That question you may be asking yourself. How long will I feel this pain? So intense? And those around you, family and friends, may be asking that too. How long do I have watch my daughter/son, sister/brother, aunt/uncle, friend, in pain? And sometimes not knowing what to do or say?
The medical and counseling world says that grief can take anywhere up to eighteen months or two years. Gulp. That is a long time, huh? It is. But think about it. That love that you had for that baby, started way before you got that positive pregnancy test. You may have been dreaming about this baby for years. And then they were taken away so quickly. Within a blink of an eye.
I have also been told that yes, it can take that much time to really grieve, and feel some intense feelings such as shock, anger, guilt, and depression, but it is what you do with that time that matters. And that is so true.
As I was coming up on Emily's anniversary date of February 5, 2014, I was thinking, "Okay, good. I have made it about a year. I think I am doing pretty well considering our circumstances. I even have a rainbow baby on the way." And then, boom! It all happened again. So now, I am about two years out. Maybe longer... I don't know.
But even if you have been able to have your rainbow baby, do you or will you still grieve? Probably. I am not saying definitely. But I know a fair amount of mothers that have lost, and then went onto having their rainbow babies. And still grieve, and think about the baby that they did not get to have here. Their babies were not replaced.
I even remember hearing a bereaved father, who lost his baby girl to stillbirth about thirty years ago. He said, "I was at a wedding recently. And I couldn't understand why I was having such a hard time. Then I realized. Our baby girl, should have been getting married. Or even been in that wedding party."

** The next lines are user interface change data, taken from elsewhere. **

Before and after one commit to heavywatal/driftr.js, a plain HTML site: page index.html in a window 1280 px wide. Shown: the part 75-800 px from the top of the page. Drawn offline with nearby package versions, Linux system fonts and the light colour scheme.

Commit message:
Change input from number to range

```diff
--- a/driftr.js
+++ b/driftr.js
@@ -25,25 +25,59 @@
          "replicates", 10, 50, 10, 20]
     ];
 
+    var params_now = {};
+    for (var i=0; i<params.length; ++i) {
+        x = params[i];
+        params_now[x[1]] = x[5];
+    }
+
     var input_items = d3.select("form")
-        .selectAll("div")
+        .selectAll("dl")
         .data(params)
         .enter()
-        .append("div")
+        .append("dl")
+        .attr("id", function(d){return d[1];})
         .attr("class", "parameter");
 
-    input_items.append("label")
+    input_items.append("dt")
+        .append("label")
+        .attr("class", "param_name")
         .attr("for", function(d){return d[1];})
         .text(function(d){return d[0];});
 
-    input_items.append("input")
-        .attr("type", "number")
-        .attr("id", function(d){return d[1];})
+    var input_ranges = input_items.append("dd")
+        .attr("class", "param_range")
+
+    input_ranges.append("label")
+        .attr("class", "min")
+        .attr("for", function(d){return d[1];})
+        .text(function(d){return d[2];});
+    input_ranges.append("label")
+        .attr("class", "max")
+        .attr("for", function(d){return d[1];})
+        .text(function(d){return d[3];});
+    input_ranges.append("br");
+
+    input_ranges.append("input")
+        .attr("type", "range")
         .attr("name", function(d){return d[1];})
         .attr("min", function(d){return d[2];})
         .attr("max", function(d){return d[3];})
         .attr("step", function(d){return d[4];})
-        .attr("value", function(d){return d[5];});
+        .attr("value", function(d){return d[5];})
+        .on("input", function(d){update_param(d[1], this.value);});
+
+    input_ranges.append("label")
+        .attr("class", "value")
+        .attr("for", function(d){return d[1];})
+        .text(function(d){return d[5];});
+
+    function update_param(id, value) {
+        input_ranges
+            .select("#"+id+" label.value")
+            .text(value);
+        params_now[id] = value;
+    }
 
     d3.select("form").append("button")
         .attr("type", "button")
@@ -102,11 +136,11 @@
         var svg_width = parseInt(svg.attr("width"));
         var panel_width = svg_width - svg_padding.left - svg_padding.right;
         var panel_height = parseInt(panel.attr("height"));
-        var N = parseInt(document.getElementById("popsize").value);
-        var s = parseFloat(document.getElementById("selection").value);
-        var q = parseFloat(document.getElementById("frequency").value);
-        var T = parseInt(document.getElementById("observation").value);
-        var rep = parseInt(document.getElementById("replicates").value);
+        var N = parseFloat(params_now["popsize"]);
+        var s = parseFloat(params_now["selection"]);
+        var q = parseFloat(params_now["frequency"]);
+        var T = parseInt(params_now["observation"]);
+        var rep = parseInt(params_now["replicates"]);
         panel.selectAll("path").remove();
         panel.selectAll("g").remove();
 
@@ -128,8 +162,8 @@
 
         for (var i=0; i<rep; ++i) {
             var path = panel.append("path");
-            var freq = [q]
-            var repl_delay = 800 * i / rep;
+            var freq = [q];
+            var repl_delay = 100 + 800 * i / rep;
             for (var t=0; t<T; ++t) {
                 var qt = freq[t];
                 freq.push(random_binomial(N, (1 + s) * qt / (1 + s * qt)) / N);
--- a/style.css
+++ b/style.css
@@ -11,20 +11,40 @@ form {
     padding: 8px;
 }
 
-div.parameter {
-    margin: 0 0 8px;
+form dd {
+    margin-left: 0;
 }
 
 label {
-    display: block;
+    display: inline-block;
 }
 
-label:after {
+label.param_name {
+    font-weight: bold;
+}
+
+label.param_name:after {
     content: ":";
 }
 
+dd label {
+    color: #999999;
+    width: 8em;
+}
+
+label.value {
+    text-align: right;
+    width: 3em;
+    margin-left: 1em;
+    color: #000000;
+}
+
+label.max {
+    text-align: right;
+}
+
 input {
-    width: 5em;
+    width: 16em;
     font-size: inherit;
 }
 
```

It does get more bearable with time. But it stays with you for life. Just as with any loss. Loss of a spouse. Loss of a marriage. Loss of dreams. These events shape you forever. They are our deep battle wounds, that stay with us forever.
Posted on May 24, 2014
by Anne Morrison